The size of the Ferguson Fire. Google Map Crisis Response photo.
Fallen trees have made many of the roads inaccessible and too dangerous for tourists. Meanwhile, this fire continues to be an extremely difficult one to fight. There has been no growth as of last night, but firefighters are channeling their efforts to the northeastern section to keep it from spreading into the North and South Rims of the Valley. According to the Sierra News Online, with 43 percent containment, residents have been permitted to return, but the full park opening date has yet to be determined.
Breaking news today from Patagonia's HQ. For the first time, the company is endorsing two candidates running for the U.S. Senate whose platforms align with their environmental goals.

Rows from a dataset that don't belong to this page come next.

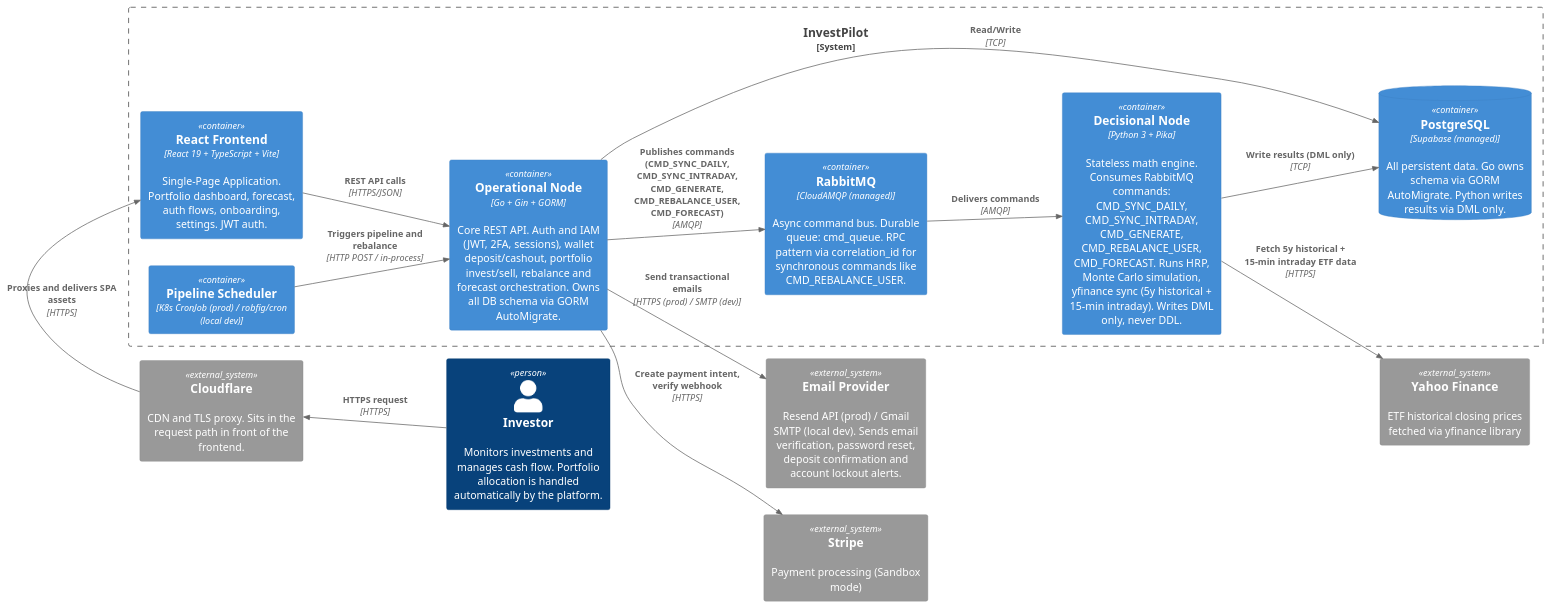
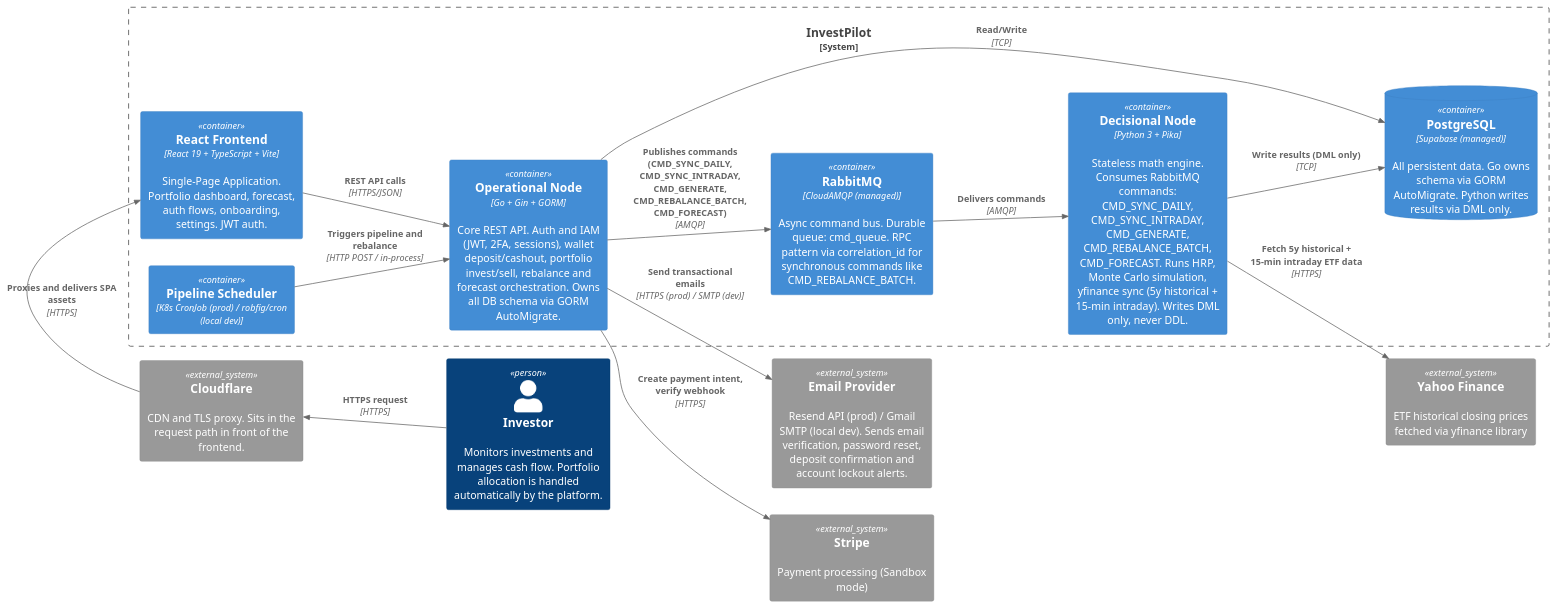
One commit to andreiOpran/InvestPilot changed the diagram in docs/diagrams/c4-container.puml. Above: the diagram before and after it, drawn with PlantUML. The commit also changed 2 other files, not shown here.

Commit message:
[FIX] monitoring drop unused metrics to cut Grafana Cloud cardinality

```diff
--- a/docs/diagrams/c4-container.puml
+++ b/docs/diagrams/c4-container.puml
@@ -1,43 +1,43 @@
 @startuml InvestPilot-C4-L2
 !include https://raw.githubusercontent.com/plantuml-stdlib/C4-PlantUML/master/C4_Container.puml
 
 LAYOUT_LANDSCAPE()
 
 Person(investor, "Investor", "Monitors investments and manages cash flow. Portfolio allocation is handled automatically by the platform.")
 
 System_Ext(cloudflare, "Cloudflare", "CDN and TLS proxy. Sits in the request path in front of the frontend.")
 System_Ext(stripe, "Stripe", "Payment processing (Sandbox mode)")
 System_Ext(yfinance, "Yahoo Finance", "ETF historical closing prices fetched via yfinance library")
 System_Ext(mailer, "Email Provider", "Resend API (prod) / Gmail SMTP (local dev). Sends email verification, password reset, deposit confirmation and account lockout alerts.")
 
 System_Boundary(investpilot, "InvestPilot") {
 
     Container(spa, "React Frontend", "React 19 + TypeScript + Vite", "Single-Page Application. Portfolio dashboard, forecast, auth flows, onboarding, settings. JWT auth.")
 
     Container(operational, "Operational Node", "Go + Gin + GORM", "Core REST API. Auth and IAM (JWT, 2FA, sessions), wallet deposit/cashout, portfolio invest/sell, rebalance and forecast orchestration. Owns all DB schema via GORM AutoMigrate.")
 
-    Container(decisional, "Decisional Node", "Python 3 + Pika", "Stateless math engine. Consumes RabbitMQ commands: CMD_SYNC_DAILY, CMD_SYNC_INTRADAY, CMD_GENERATE, CMD_REBALANCE_USER, CMD_FORECAST. Runs HRP, Monte Carlo simulation, yfinance sync (5y historical + 15-min intraday). Writes DML only, never DDL.")
+    Container(decisional, "Decisional Node", "Python 3 + Pika", "Stateless math engine. Consumes RabbitMQ commands: CMD_SYNC_DAILY, CMD_SYNC_INTRADAY, CMD_GENERATE, CMD_REBALANCE_BATCH, CMD_FORECAST. Runs HRP, Monte Carlo simulation, yfinance sync (5y historical + 15-min intraday). Writes DML only, never DDL.")
 
     Container(scheduler, "Pipeline Scheduler", "K8s CronJob (prod) / robfig/cron (local dev)")
 
-    Container(rabbitmq, "RabbitMQ", "CloudAMQP (managed)", "Async command bus. Durable queue: cmd_queue. RPC pattern via correlation_id for synchronous commands like CMD_REBALANCE_USER.")
+    Container(rabbitmq, "RabbitMQ", "CloudAMQP (managed)", "Async command bus. Durable queue: cmd_queue. RPC pattern via correlation_id for synchronous commands like CMD_REBALANCE_BATCH.")
 
     ContainerDb(postgres, "PostgreSQL", "Supabase (managed)", "All persistent data. Go owns schema via GORM AutoMigrate. Python writes results via DML only.")
 }
 
 ' Relationships
 Rel_L(investor, cloudflare, "HTTPS request", "HTTPS")
 Rel_U(cloudflare, spa, "Proxies and delivers SPA assets", "HTTPS")
 Rel(spa, operational, "REST API calls", "HTTPS/JSON")
-Rel(operational, rabbitmq, "Publishes commands (CMD_SYNC_DAILY, CMD_SYNC_INTRADAY, CMD_GENERATE, CMD_REBALANCE_USER, CMD_FORECAST)", "AMQP")
+Rel(operational, rabbitmq, "Publishes commands (CMD_SYNC_DAILY, CMD_SYNC_INTRADAY, CMD_GENERATE, CMD_REBALANCE_BATCH, CMD_FORECAST)", "AMQP")
 Rel(rabbitmq, decisional, "Delivers commands", "AMQP")
 Rel(scheduler, operational, "Triggers pipeline and rebalance", "HTTP POST / in-process")
 Rel(operational, postgres, "Read/Write", "TCP")
 Rel(decisional, postgres, "Write results (DML only)", "TCP")
 Rel(operational, stripe, "Create payment intent, verify webhook", "HTTPS")
 Rel(decisional, yfinance, "Fetch 5y historical + 15-min intraday ETF data", "HTTPS")
 Rel(operational, mailer, "Send transactional emails", "HTTPS (prod) / SMTP (dev)")
 
 Lay_R(mailer, stripe)
 
 @enduml
```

Here's their press release: To get involved in the November midterm elections, visit Protect Our Winters and register to vote. These endorsements, while new, continue a stream of efforts made by Patagonia to emphasize the value and importance of public lands and the environment,
Bad news, everybody. NOAA recently released their U.S. Winter Outlook for the 2018/2019 season, and it doesn’t look good for those who love cold, snowy weather. The report calls for a warm and dry winter in much of the West, and estimates a 70-75% chance of El Nino developing. These predictions are based on observations of three climatic phenomena: ENSO, the Arctic oscillation, and the Madden-Julian oscillation. It's going to be a wet winter down South. Too bad there isn't much
A screen grab from Surfline's Bethune Beach cam with the aquatic culprit circled in red. Since 2016, Volusia County on Florida’s east coast has had a reported 23 shark bites on humans, giving them their not-so-glamorous title of the “Shark Bite Capital of the World.” Kara Haun, who had a recent encounter with a spinner shark, might be considered lucky that the fish only landed on her. "It kind of felt like a car landed on me,” said Haun to News Six after she was safely ashore. As terrible